Mr Rhodes was suspended by the police and crime commissioner for Lincolnshire Alan Hardwick for alleged misconduct.

The suspension was described as “irrational and perverse” in a judicial review and Mr Rhodes was cleared of the allegations and returned to work shortly after.

He has since been permanently made Chief Constable for Lincolnshire.

The investigation by the task group cost £20,000 and the total cost of the investigation, including legal fees before and after the judicial review and an independent review by Sir Peter Fahy, was £160,000.

The final report will be considered on Thursday by the crime panel.

The panel comprises 10 councillors and two independent members and was formed to scutinise the action of the police and crime commissioner.

In its report, the panel recommend that the commissioner should:

l Seek expert legal advice regarding the viability of major decisions prior to making the decision.

l Carry out thorough risk assessments assessing corporate, strategic, legal, financial and reputational risks before making major decisions and do not focus solely on risks to the commissioner.

l Seek professional advice surrounding media and press releases when an investigation of a senior officer is to be undertaken.

Chairman of the task group, Chris Cook, said: “We have developed a detailed chronology of events before, during and after the suspension and we have reviewed hundreds of pages of evidence to enable us to form a credible and accurate report.

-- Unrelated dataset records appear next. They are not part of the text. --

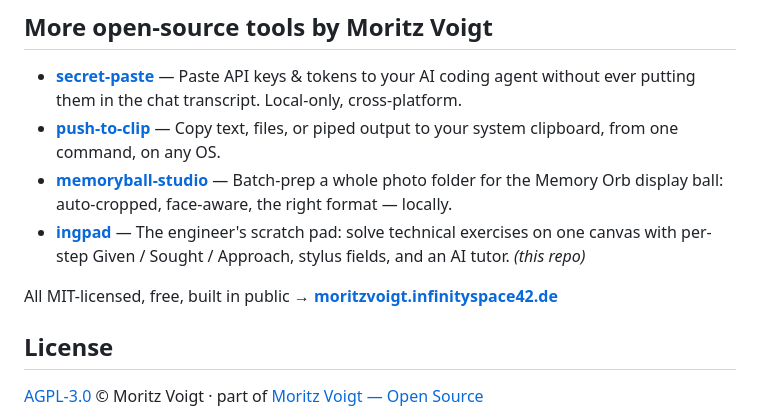
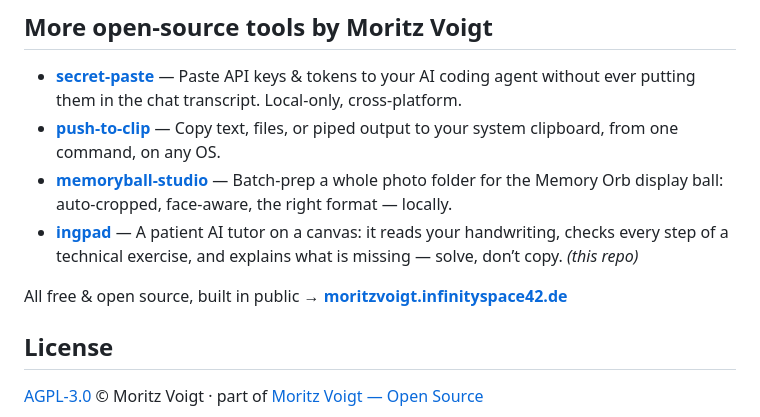
Before and after one commit to MoritzV42/ingpad, a Markdown page: README.md, the part around the change. Rendered like a GitHub page.

Commit message:
docs: license-neutral cross-link footer + sharper ingpad blurb
Co-Authored-By: Claude Fable 5 <noreply@anthropic.com>

```diff
--- a/README.md
+++ b/README.md
@@ -123,9 +123,9 @@ Then `python server.py <your-exercise>`.
 - **[secret-paste](https://github.com/MoritzV42/secret-paste)** — Paste API keys & tokens to your AI coding agent without ever putting them in the chat transcript. Local-only, cross-platform.
 - **[push-to-clip](https://github.com/MoritzV42/push-to-clip)** — Copy text, files, or piped output to your system clipboard, from one command, on any OS.
 - **[memoryball-studio](https://github.com/MoritzV42/memoryball-studio)** — Batch-prep a whole photo folder for the Memory Orb display ball: auto-cropped, face-aware, the right format — locally.
-- **[ingpad](https://github.com/MoritzV42/ingpad)** — The engineer's scratch pad: solve technical exercises on one canvas with per-step Given / Sought / Approach, stylus fields, and an AI tutor. *(this repo)*
+- **[ingpad](https://github.com/MoritzV42/ingpad)** — A patient AI tutor on a canvas: it reads your handwriting, checks every step of a technical exercise, and explains what is missing — solve, don’t copy. *(this repo)*
 
-All MIT-licensed, free, built in public → **[moritzvoigt.infinityspace42.de](https://moritzvoigt.infinityspace42.de)**
+All free & open source, built in public → **[moritzvoigt.infinityspace42.de](https://moritzvoigt.infinityspace42.de)**
 <!-- PORTFOLIO-LINKS:END -->
 
 ## License
```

“The decision to suspend the temporary chief constable placed Lincolnshire Police under the glare of the national spotlight – attracting unfavourable media 
interest, public interest and, in the view of the task group, resulted in some costs that could have been much reduced.

“While it is clear the commissioner and temporary chief constable have both moved on from the suspension, the recommendations we will put before the panel are based on the evidence provided to us during our review and lessons we feel strongly should be learned as a result of what happened.

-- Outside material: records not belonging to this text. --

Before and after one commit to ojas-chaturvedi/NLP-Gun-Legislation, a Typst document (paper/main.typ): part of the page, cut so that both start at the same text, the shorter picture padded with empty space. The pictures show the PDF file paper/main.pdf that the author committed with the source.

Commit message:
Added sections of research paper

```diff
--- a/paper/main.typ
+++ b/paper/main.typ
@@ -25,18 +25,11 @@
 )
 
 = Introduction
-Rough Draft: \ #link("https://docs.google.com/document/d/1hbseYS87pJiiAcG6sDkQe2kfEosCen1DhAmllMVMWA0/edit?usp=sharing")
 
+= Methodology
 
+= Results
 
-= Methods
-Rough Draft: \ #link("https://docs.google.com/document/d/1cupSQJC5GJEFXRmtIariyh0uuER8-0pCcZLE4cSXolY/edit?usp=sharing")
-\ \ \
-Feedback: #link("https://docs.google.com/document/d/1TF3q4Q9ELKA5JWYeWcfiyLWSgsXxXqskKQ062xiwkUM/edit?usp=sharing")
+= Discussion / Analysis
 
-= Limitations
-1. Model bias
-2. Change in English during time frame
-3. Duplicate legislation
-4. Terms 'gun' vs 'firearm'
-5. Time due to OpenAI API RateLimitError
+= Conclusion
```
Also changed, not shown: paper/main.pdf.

“As well as bringing about local change, we also hope that our conclusions and recommendations influence others, ensuring that 
similar situations are handled more effectively in the